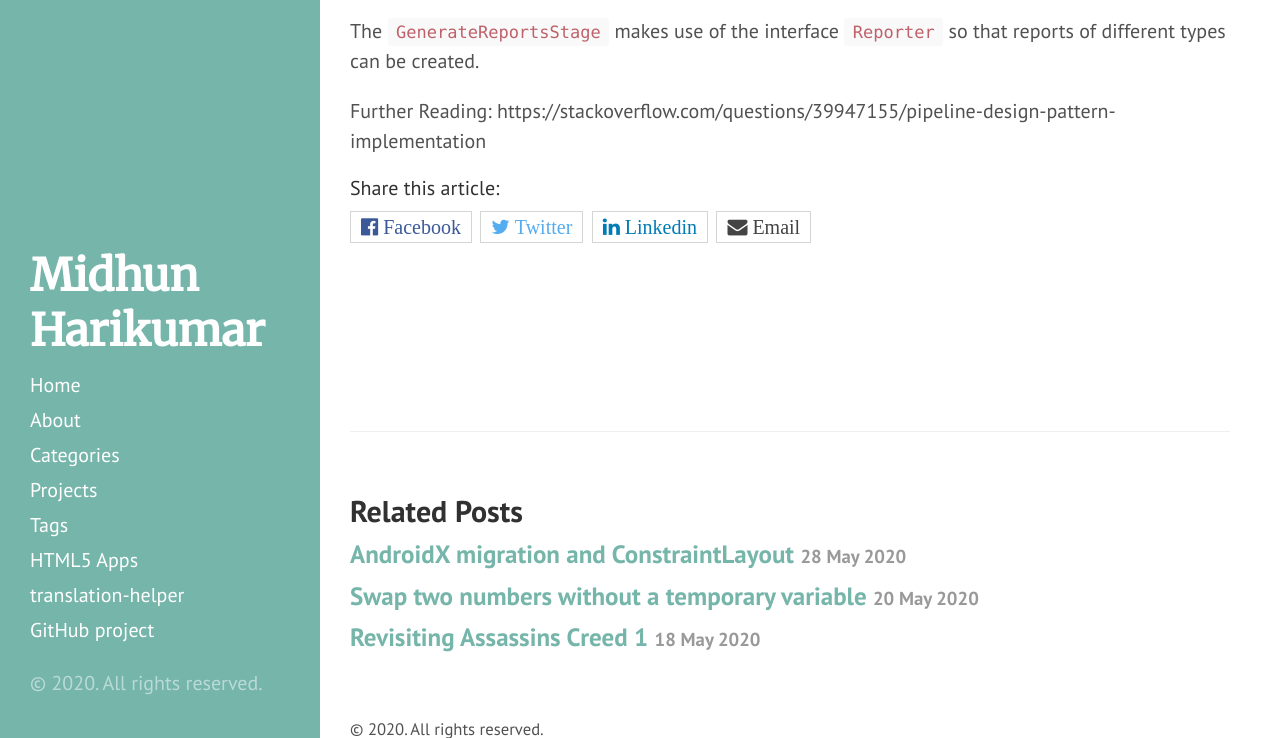
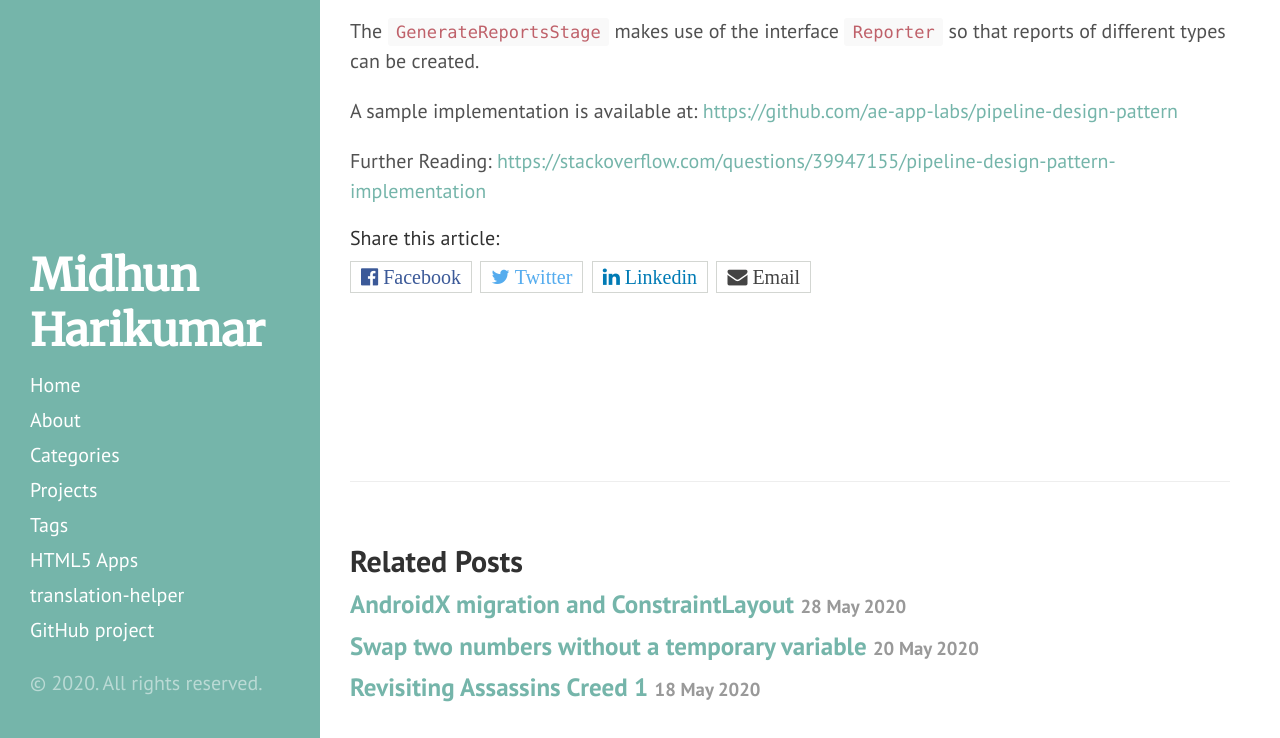
Before and after one commit to midhunhk/midhunhk.github.io, a Jekyll site: the page built from _posts/2020-03-15-pipeline-design-pattern.md, in a window 1280 px wide and 900 px high, scrolled down 2614 px, cut to the strip 162-900 px from the top of the window. Built offline with Jekyll 4.4.1, drawn with Linux system fonts in a browser that asks for light colours; comment, search, counter and statistics services are not loaded.

Commit message:
Update 2020-03-15-pipeline-design-pattern.md

```diff
--- a/_posts/2020-03-15-pipeline-design-pattern.md
+++ b/_posts/2020-03-15-pipeline-design-pattern.md
@@ -88,5 +88,7 @@
 
 The `GenerateReportsStage` makes use of the interface `Reporter` so that reports of different types can be created.
 
+A sample implementation is available at: [https://github.com/ae-app-labs/pipeline-design-pattern](https://github.com/ae-app-labs/pipeline-design-pattern)
+
 Further Reading:
-https://stackoverflow.com/questions/39947155/pipeline-design-pattern-implementation
+[https://stackoverflow.com/questions/39947155/pipeline-design-pattern-implementation](https://stackoverflow.com/questions/39947155/pipeline-design-pattern-implementation)
```
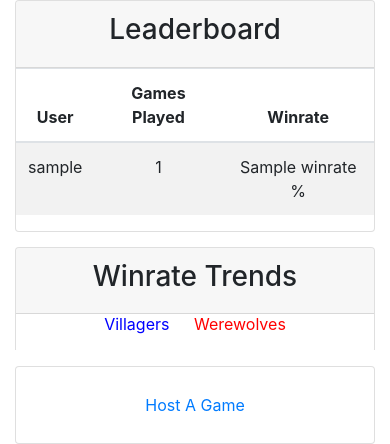
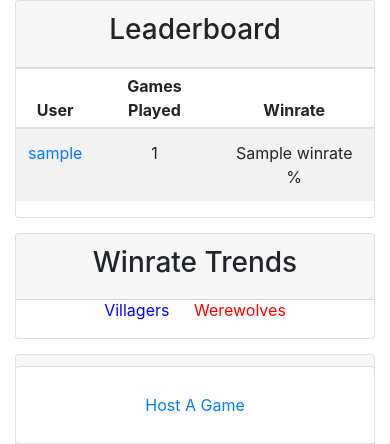
Before and after one commit to orbtl/werewolf, a Django app: template werewolf_project/werewolf_app/templates/homeIndex.html in a window 390 px wide. Shown: the top 444 px of the page. Run offline with Django 3.2, Linux system fonts and the light colour scheme; the template is opened without the code that fills it: most values are stand-ins (such as "Sample title", 1, 10 or a date in 2020); some libraries are stand-ins or nearby versions.

Commit message:
got leaderboard formatted properly including links to user profiles

```diff
--- a/werewolf_project/werewolf_app/templates/homeIndex.html
+++ b/werewolf_project/werewolf_app/templates/homeIndex.html
@@ -16,25 +16,25 @@
     <div class="container">
         <div id="header"></div>
         <div class="row mb-3">
-            <div class="card-group col-md-12 overflow-hidden" style="height: 350px;">
-                <div class="card overflow-hidden">
+            <div class="card-group col-md-12" style="height: 350px;">
+                <div class="card">
                     <div class="card-header text-center">
                         <h3>Leaderboard</h3>
                     </div>
-                    <div class="card-body pl-0 pr-0 pt-0 pb-0 overflow-hidden">
+                    <div class="card-body pl-0 pr-0 pt-0 pb-0">
                         <table class="table table-striped text-center">
                             <thead>
                                 <tr>
-                                    <th scope="col">User</th>
-                                    <th scope="col">Games Played</th>
-                                    <th scope="col">Winrate</th>
+                                    <th scope="col" style="padding: 5px;">User</th>
+                                    <th scope="col" style="padding: 5px;">Games Played</th>
+                                    <th scope="col" style="padding: 5px;">Winrate</th>
                                 </tr>
                             </thead>
                             <tbody>
                                 {% for entry in top5 %}
                                     <tr>
                                         <td>
-                                            {{entry.topUser.username}}
+                                            <a href="/home/users/{{entry.topUser.id}}">{{entry.topUser.username}}</a>
                                         </td>
                                         <td>
                                             {{entry.topUser.games_won.all|length}}
```
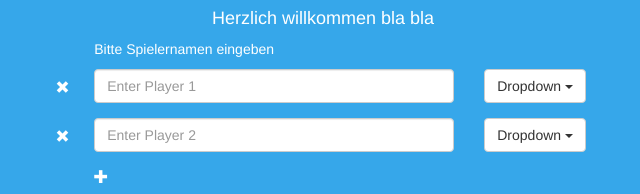
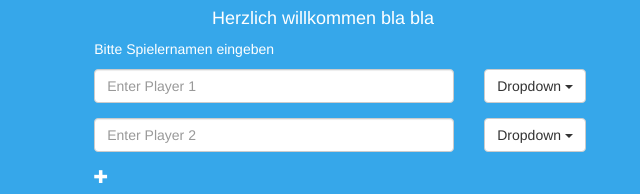
Before and after one commit to SteffenGorenflo/HTWG-Monopoly-Startpage, a website: page webpage/index.html in a window 1280 px wide. Shown: the part 236-430 px from the top of the page, 317-957 px from the left. Drawn offline with Linux system fonts and the light colour scheme.

Commit message:
minusbutton hide

```diff
--- a/webpage/index.html
+++ b/webpage/index.html
@@ -59,7 +59,7 @@
         <!-- col for the minus button -->
         <div class="col-md-1 ">
           <span class="glyphicon glyphicon-remove monopoly_remove" aria-hidden="true"
-          ng-click="rmPlayer($index)"></span>
+          ng-click="rmPlayer($index)" ng-show="showMinusButton"></span>
         </div>
 
         <!-- col for forms -->
```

※

_PROBLEM DETAILS_: Search the entries for the word "wide". Copy every line where it occurs.

_YOUR RESPONSE_:
Before and after one commit to midhunhk/midhunhk.github.io, a Jekyll site: the page built from _posts/2020-03-15-pipeline-design-pattern.md, in a window 1280 px wide and 900 px high, scrolled down 2614 px, cut to the strip 162-900 px from the top of the window. Built offline with Jekyll 4.4.1, drawn with Linux system fonts in a browser that asks for light colours; comment, search, counter and statistics services are not loaded.
Before and after one commit to orbtl/werewolf, a Django app: template werewolf_project/werewolf_app/templates/homeIndex.html in a window 390 px wide. Shown: the top 444 px of the page. Run offline with Django 3.2, Linux system fonts and the light colour scheme; the template is opened without the code that fills it: most values are stand-ins (such as "Sample title", 1, 10 or a date in 2020); some libraries are stand-ins or nearby versions.
Before and after one commit to SteffenGorenflo/HTWG-Monopoly-Startpage, a website: page webpage/index.html in a window 1280 px wide. Shown: the part 236-430 px from the top of the page, 317-957 px from the left. Drawn offline with Linux system fonts and the light colour scheme.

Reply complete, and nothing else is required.